## WORK INSTRUCTION:
Copy out all the lines of the data that hold the word "fills".

DATA EXTRACT START

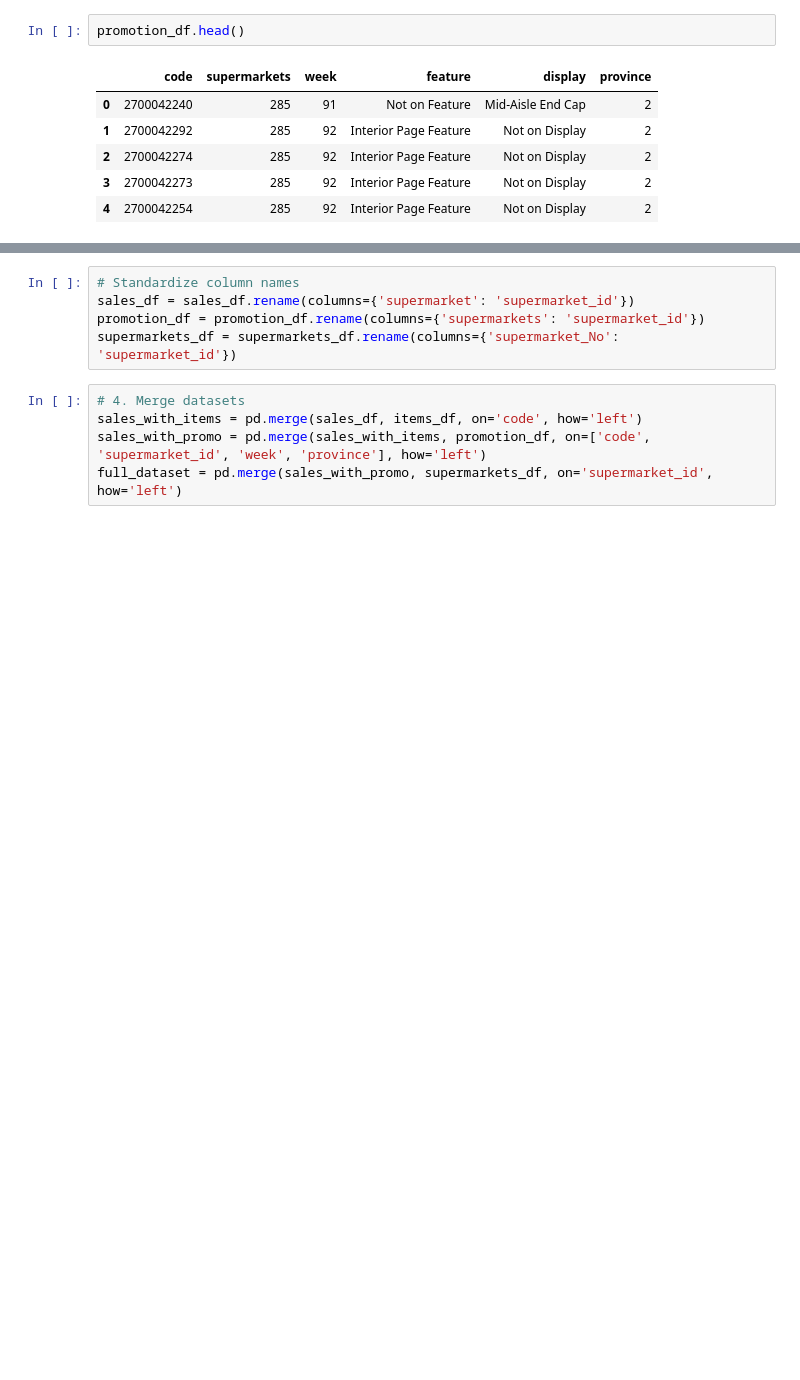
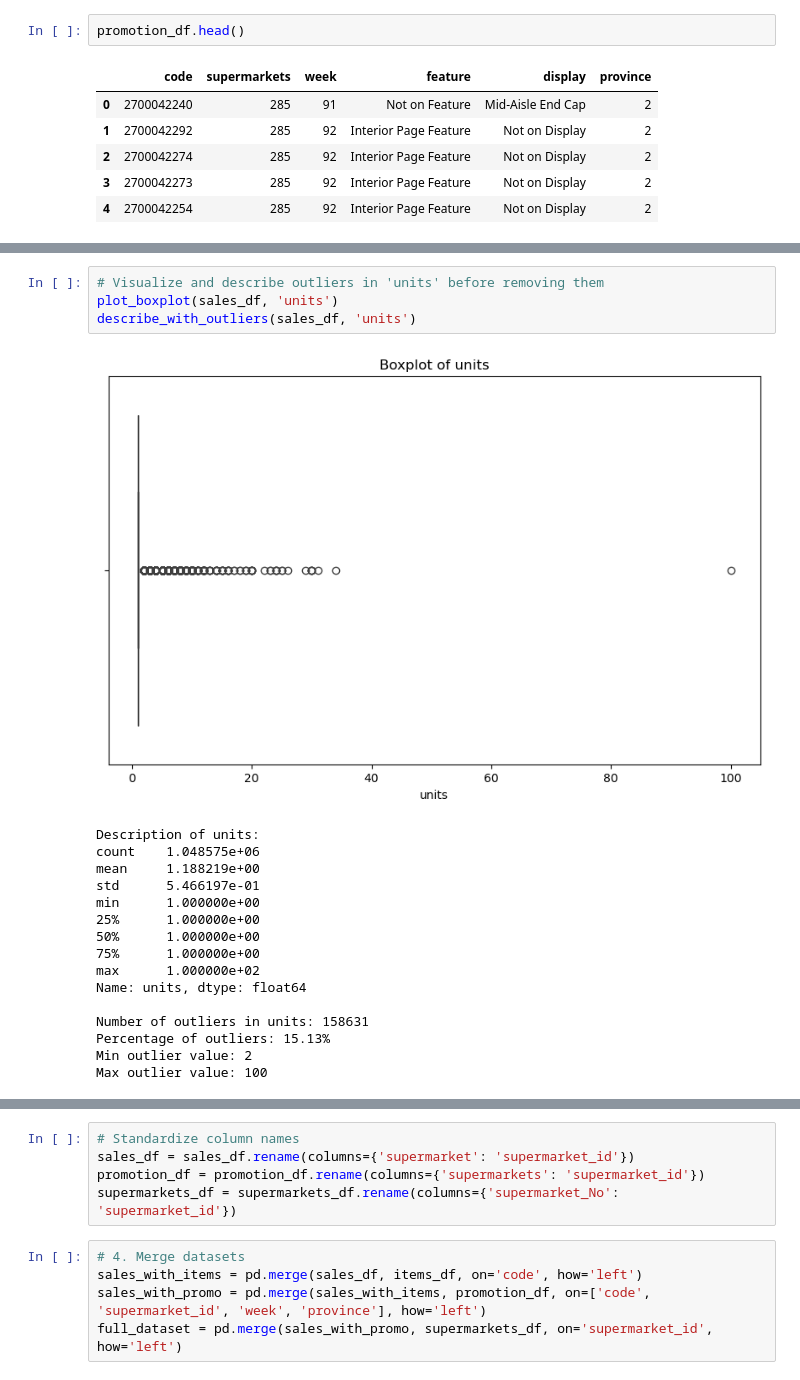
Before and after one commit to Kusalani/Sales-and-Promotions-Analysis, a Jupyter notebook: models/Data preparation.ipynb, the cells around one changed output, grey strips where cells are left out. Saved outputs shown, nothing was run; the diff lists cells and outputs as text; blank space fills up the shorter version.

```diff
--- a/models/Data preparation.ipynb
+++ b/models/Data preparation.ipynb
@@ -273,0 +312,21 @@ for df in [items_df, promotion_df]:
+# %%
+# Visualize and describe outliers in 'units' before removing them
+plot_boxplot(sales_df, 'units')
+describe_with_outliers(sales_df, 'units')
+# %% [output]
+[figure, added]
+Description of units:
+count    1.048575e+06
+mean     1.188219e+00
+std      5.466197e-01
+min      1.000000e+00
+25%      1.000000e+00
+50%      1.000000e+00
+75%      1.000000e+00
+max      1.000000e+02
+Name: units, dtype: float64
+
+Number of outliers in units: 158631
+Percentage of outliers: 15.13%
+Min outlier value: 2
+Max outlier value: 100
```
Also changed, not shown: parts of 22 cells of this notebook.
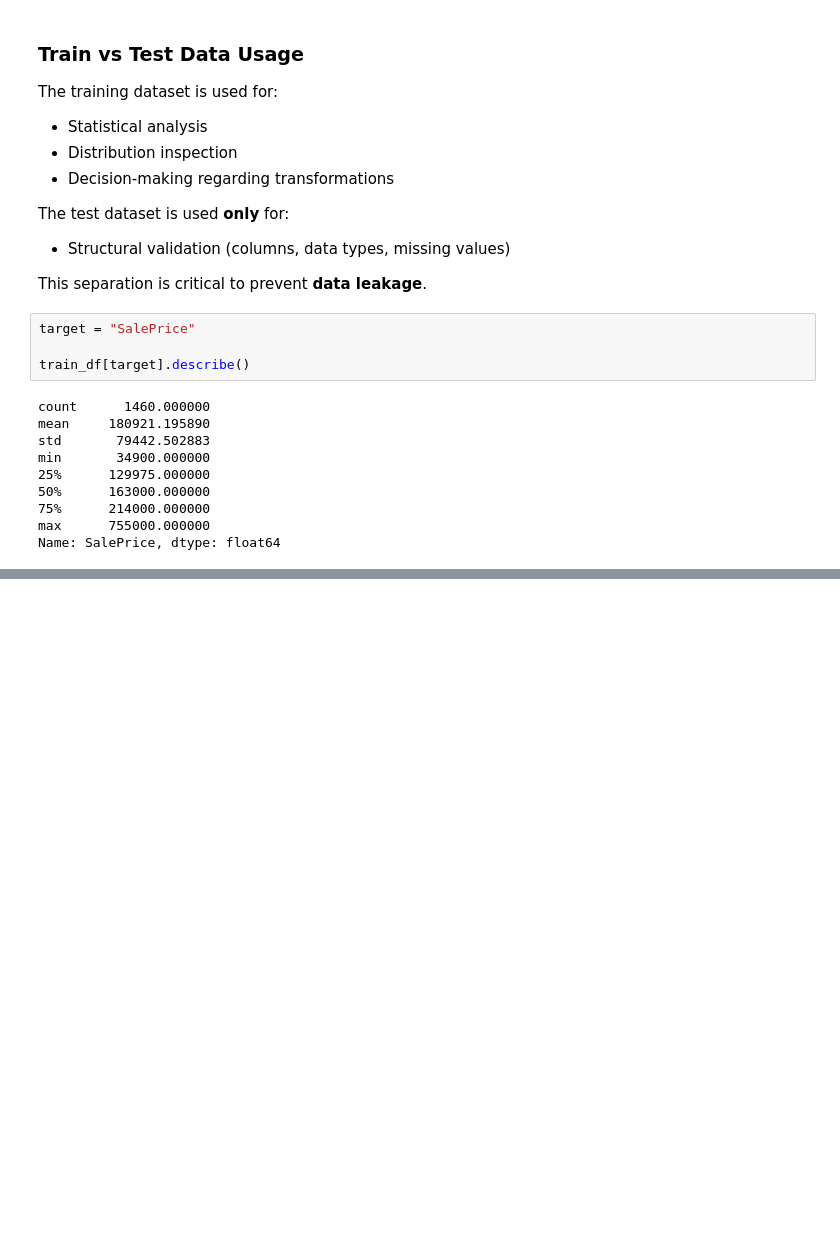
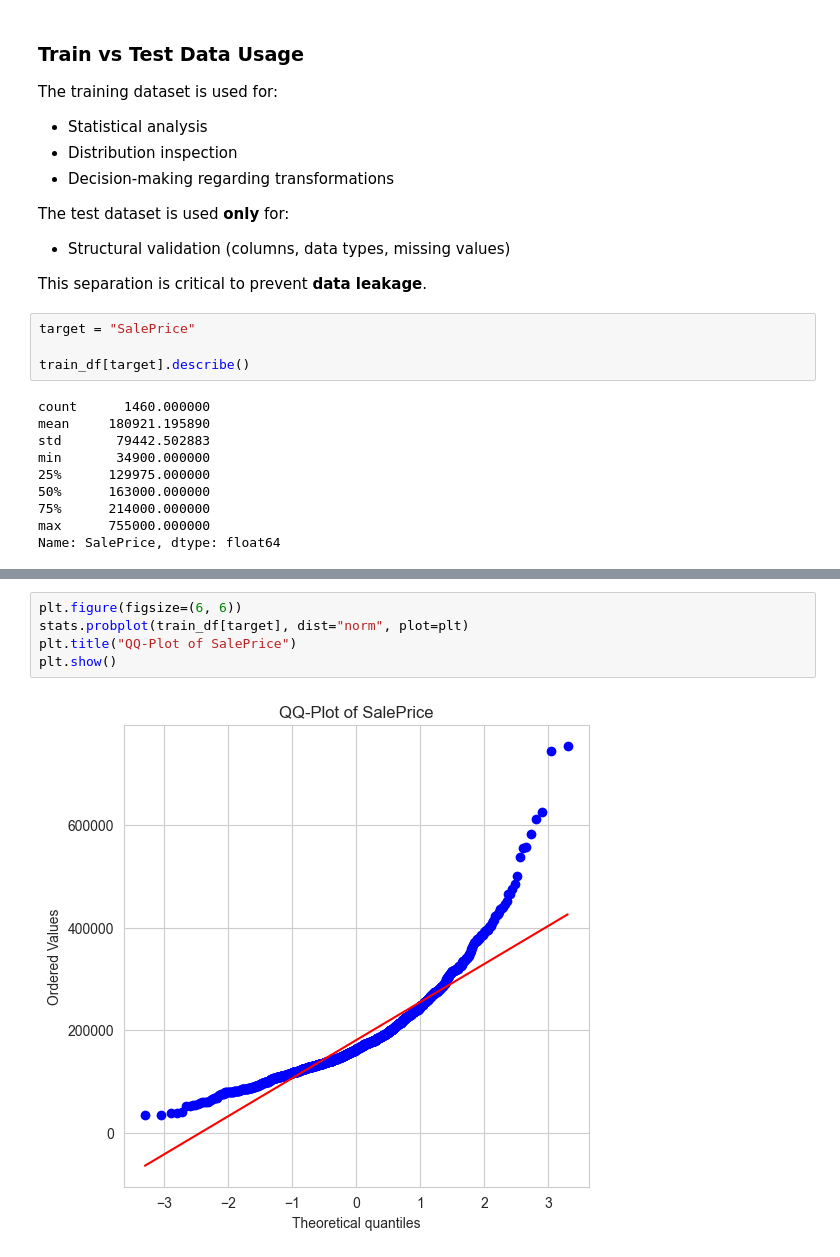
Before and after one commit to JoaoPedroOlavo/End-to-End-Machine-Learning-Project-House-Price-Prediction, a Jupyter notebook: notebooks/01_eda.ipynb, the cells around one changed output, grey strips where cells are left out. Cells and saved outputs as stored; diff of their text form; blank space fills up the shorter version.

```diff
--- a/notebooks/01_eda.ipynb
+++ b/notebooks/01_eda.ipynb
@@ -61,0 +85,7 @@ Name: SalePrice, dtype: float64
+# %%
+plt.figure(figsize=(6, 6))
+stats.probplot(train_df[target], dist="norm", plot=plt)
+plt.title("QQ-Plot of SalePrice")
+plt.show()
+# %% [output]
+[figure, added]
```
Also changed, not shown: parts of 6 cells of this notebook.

DATA EXTRACT END

## SOLUTION BELOW:
Before and after one commit to Kusalani/Sales-and-Promotions-Analysis, a Jupyter notebook: models/Data preparation.ipynb, the cells around one changed output, grey strips where cells are left out. Saved outputs shown, nothing was run; the diff lists cells and outputs as text; blank space fills up the shorter version.
Before and after one commit to JoaoPedroOlavo/End-to-End-Machine-Learning-Project-House-Price-Prediction, a Jupyter notebook: notebooks/01_eda.ipynb, the cells around one changed output, grey strips where cells are left out. Cells and saved outputs as stored; diff of their text form; blank space fills up the shorter version.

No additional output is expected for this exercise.